Go through the material below and tally every line with the string "false". Reply with the number only.

Supplied material Start Marker

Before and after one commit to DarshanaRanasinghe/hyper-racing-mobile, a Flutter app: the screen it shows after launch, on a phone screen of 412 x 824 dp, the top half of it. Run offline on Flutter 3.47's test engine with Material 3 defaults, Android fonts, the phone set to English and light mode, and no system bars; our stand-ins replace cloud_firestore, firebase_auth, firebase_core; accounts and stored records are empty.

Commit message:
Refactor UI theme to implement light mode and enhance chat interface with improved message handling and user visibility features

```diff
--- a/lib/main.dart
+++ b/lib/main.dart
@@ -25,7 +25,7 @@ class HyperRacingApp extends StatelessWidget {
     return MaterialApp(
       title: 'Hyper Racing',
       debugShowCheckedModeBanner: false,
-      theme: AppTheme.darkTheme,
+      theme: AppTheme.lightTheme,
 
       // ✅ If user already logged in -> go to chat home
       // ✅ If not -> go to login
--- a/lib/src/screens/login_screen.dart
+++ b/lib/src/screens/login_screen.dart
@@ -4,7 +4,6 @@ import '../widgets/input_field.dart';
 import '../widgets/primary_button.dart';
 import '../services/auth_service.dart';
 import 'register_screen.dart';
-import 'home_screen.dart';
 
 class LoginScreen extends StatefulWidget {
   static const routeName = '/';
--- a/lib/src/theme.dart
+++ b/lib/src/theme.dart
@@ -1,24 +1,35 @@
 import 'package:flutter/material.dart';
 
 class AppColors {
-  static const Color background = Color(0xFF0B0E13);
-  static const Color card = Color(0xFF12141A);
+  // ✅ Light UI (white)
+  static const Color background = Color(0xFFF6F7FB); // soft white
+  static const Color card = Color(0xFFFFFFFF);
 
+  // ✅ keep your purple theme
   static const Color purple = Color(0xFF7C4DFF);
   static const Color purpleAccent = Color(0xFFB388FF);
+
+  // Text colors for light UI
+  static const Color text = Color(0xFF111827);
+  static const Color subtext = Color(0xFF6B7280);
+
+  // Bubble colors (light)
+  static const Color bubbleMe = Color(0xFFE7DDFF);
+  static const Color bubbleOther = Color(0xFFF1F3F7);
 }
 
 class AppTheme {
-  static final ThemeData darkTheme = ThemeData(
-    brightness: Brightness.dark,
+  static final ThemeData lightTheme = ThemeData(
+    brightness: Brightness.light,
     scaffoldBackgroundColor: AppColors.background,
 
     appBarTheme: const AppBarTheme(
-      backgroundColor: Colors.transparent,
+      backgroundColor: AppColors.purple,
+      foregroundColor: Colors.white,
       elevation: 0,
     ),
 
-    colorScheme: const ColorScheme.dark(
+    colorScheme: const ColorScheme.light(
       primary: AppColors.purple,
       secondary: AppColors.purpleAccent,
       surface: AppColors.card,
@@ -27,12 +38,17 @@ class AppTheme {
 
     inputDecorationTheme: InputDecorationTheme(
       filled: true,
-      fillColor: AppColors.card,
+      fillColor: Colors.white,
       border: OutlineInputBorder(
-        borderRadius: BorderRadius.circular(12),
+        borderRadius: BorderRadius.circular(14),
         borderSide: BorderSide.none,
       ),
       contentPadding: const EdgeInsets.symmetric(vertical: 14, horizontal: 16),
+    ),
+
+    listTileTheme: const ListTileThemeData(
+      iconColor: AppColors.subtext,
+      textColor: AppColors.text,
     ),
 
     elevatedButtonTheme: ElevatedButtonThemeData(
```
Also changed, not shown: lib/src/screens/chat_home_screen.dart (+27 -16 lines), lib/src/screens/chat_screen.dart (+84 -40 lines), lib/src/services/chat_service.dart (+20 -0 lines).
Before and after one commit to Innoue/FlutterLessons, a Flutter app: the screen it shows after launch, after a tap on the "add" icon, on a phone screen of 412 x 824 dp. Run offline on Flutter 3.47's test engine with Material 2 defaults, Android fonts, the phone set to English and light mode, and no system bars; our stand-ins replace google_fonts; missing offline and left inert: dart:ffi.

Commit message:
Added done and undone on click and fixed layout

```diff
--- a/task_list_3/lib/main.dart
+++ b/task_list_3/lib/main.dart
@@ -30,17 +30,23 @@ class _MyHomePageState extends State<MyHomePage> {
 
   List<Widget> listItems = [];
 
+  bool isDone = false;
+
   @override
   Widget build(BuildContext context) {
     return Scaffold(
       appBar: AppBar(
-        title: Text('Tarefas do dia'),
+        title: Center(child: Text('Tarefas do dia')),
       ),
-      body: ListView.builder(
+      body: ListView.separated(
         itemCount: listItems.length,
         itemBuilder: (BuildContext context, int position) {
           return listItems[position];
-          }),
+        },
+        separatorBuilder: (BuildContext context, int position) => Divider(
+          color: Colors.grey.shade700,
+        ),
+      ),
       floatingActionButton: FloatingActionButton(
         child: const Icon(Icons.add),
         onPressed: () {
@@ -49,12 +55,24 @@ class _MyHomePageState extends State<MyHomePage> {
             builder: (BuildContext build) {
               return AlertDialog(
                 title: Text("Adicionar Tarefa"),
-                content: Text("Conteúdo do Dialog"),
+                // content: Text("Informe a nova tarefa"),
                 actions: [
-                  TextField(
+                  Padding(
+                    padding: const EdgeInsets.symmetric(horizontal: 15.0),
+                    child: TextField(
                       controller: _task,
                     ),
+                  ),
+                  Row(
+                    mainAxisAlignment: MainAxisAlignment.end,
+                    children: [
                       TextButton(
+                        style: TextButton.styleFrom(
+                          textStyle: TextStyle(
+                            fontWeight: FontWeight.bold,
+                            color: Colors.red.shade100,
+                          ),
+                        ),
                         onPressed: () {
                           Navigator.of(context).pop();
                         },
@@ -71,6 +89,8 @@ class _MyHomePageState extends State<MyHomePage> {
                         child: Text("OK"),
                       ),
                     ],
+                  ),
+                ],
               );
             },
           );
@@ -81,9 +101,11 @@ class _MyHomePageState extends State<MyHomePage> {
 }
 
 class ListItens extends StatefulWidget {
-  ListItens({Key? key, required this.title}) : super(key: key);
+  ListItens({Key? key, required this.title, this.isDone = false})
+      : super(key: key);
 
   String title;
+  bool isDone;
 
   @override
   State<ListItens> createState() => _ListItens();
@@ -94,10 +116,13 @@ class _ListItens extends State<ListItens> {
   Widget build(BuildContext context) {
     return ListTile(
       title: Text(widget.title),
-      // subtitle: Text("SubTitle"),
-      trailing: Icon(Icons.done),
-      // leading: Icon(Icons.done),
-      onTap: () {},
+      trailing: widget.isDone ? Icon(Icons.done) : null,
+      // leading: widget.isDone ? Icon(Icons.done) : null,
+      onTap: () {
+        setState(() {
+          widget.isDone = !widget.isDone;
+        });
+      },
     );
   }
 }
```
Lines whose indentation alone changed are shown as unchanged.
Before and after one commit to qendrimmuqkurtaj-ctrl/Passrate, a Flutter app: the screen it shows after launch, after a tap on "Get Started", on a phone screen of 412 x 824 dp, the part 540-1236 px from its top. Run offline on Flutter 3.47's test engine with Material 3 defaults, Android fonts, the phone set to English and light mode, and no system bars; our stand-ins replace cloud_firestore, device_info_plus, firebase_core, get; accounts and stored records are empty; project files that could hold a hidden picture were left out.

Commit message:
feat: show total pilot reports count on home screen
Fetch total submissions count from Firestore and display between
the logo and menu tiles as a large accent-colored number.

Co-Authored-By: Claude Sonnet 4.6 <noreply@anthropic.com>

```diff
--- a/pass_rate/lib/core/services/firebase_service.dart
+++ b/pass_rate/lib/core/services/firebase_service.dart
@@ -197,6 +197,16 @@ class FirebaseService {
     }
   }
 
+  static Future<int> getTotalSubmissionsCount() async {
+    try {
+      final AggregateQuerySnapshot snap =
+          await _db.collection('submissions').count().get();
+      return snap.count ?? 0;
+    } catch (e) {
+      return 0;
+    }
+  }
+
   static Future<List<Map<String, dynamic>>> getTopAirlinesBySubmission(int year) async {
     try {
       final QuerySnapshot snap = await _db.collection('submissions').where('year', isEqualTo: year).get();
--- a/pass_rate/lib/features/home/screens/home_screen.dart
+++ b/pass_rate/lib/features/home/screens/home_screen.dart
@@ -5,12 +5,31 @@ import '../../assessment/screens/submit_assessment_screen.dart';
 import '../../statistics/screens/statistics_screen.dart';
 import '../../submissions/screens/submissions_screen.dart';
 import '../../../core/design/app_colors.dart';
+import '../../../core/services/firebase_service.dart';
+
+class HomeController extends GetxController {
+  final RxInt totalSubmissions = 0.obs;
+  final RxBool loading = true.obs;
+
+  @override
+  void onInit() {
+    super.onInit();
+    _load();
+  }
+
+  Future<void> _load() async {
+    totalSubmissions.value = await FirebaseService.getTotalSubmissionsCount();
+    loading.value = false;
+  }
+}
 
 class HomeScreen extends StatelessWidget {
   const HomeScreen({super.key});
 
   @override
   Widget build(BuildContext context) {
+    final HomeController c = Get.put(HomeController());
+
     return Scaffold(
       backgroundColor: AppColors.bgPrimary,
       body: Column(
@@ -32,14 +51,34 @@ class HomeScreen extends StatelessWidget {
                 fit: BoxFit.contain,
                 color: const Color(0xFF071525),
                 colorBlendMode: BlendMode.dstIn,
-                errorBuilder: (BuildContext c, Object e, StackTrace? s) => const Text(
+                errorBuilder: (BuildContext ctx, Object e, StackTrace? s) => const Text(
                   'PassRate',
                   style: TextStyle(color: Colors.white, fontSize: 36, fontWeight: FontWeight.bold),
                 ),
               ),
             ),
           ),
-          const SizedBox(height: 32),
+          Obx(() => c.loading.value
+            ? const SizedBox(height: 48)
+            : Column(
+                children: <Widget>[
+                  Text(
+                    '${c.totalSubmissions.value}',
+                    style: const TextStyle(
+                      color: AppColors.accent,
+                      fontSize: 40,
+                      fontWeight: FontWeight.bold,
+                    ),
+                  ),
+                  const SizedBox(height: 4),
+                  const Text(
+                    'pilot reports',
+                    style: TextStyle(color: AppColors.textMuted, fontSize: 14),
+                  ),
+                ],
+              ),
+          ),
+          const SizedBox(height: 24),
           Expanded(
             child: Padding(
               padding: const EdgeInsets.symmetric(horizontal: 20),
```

Supplied material End Marker

▶ **Task output**
4